This week's topic is gifts/talents/career exploration. So, I pulled up a classic post that says it well. Join us!
Homeschoolers remember the story of the Animal School:
Once upon a time, the animals got together to form a school so that all their offspring would be well educated. First, they set standards so that all the students would receive a uniform, quality education. Then they set up their programs: flight class, climbing class, running class, singing class.
The animal parents were soon dismayed to find out that their beloved child was struggling in some classes and met qualifications for an IEP. The school psychologist informed:
-the eagle parents that while their eaglet had some hope of improvement in singing class with more tutoring, he was experiencing a statistically significant level of disability in running and climbing
-the deer parents that their fawn was struggling in all areas except running (an area he appeared to have some mastery)
-the cheetah parents that their cub had difficulty waiting on the rest of the students in running class and would need special compensations in singing and flying
All children have areas that are weaknesses. It could be spelling or math or art or attention or coordination. While we all have to work to make certain our homeschoolers learn to conquer, cope, or compensate for those weaknesses, we would do well to avoid making the weaknesses the main focus of our attention.
Instead, it is wise for homeschooling parents to help their child discover and develop his/her strengths and giftings.
So avoid having your own animal school by:
1) Enrich your child's experiences with creative, out-of-the box field trips
In my 20+ years of homeschooling, my kids and I (and usually our co-op or support group) have taken field trips to historic sites, wastewater treatment plants, plays, dress rehearsals for operettas, museums, dams, apple farms, state parks, beaches, big cities, re-enactments, concerts, film festivals and more. Some grossed the kids out, others were ho-hum, but some inspired my kids to explore more.
2) Study something unusual
If you only cover the 3R's, you may miss a gifting in your child that is waiting to be developed. My oldest son discovered his love of philosophy from a workbook his grandmother sent him, my 3rd son discovered his love of filmmaking as he watch a gazillion historical-fiction films with his history-buff next oldest brother, my second son and daughter learned to love cooking from my friend, Lois, who taught them the ropes in co-op.
3) Explore any interest
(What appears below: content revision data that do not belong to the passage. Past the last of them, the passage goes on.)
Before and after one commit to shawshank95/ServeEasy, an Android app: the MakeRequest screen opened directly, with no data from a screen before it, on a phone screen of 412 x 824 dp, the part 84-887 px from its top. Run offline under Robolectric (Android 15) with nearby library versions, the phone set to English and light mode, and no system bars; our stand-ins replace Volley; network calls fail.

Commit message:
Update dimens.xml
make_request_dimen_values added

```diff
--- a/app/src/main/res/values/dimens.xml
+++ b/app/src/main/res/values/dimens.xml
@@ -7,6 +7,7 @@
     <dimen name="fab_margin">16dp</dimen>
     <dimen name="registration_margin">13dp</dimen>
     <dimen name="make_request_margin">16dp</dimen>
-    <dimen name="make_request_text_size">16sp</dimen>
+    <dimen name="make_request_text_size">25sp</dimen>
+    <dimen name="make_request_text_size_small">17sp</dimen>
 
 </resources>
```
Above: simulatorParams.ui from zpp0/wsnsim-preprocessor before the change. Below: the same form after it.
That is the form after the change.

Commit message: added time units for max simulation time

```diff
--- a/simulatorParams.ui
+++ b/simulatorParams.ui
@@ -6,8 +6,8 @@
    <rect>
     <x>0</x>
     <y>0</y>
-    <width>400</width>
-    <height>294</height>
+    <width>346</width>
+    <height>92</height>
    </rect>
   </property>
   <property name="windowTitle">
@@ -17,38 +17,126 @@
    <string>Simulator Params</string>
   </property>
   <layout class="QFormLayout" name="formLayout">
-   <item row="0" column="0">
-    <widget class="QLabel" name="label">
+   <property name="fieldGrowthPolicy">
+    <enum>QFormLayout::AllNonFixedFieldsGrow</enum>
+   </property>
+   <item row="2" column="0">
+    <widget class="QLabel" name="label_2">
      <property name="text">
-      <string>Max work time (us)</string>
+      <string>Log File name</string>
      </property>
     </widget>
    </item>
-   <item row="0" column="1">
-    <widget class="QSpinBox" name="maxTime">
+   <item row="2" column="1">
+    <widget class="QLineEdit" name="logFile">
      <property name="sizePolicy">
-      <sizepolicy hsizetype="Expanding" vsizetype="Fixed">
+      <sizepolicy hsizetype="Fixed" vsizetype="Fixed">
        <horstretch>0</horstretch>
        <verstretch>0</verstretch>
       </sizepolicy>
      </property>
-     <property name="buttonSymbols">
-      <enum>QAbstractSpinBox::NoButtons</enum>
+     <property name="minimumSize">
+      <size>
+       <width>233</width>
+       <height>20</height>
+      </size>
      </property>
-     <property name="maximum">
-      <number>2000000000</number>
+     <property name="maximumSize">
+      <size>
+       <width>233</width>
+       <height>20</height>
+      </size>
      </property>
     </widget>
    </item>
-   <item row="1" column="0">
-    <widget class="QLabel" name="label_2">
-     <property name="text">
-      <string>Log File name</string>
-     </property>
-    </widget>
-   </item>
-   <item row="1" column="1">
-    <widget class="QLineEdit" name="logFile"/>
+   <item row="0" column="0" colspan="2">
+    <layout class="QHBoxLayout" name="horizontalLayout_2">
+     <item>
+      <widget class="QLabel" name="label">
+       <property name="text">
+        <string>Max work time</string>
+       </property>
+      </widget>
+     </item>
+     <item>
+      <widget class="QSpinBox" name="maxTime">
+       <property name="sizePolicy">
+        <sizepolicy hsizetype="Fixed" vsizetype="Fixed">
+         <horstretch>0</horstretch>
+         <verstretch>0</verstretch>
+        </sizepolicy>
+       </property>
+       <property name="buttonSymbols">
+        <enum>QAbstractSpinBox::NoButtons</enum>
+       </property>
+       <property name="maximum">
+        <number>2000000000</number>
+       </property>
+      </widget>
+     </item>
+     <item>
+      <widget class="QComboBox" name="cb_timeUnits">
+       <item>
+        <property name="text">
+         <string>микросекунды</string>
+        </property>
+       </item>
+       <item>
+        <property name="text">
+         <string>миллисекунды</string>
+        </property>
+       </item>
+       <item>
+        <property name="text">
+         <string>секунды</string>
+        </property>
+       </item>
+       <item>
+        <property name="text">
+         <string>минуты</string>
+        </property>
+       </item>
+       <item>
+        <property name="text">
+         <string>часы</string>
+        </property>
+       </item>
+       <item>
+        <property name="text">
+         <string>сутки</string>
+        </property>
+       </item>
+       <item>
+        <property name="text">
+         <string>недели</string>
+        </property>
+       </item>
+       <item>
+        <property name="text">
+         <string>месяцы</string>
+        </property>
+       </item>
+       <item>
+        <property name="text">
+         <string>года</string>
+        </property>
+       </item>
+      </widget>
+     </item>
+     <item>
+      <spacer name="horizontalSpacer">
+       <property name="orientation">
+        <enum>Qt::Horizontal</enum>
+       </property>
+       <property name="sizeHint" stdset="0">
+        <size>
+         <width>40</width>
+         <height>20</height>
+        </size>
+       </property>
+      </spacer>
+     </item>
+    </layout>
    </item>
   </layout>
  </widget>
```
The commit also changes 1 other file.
If a child expresses an interest or shows a gifting in any area, make the development of the interest/gift part of your homeschool curriculum. When in high school, my daughter developed a passion for photography, we had her take classes at the local community college. My son who loves making music (well, ALL my kids love to make music), develops that gift by playing in 2 praise bands, singing in homeschool choir, playing with his friends and siblings, and taking courses like History of Rock.
As your child explores, he'll probably discard some interests (mine discarded karate) and gradually clarify what he/she wants to do. These clarified gifts and interests may lead to career choices. Better to explore many things ahead of time than to send them off to college clueless.
4) Do some active Career Exploration
I have my high schoolers do my Career Exploration Workbook and (free) Career Exploration Questionnaire.
I developed these years ago based on my work as a counselor (I do a fair amount of career counseling). I wanted my kids to have a Godly look at gifts, talents, experiences, values, and interests- and seeking God's will and direction. These are the topics I included in the workbook.
It seems to me that kids make the best choices about college major and/or career if they understand what God has put inside them, how to value their experiences, how to seek His guidance, and how to choose priorities. Career Exploration Workbook and Career Exploration Questionnaire help a high schooler do this.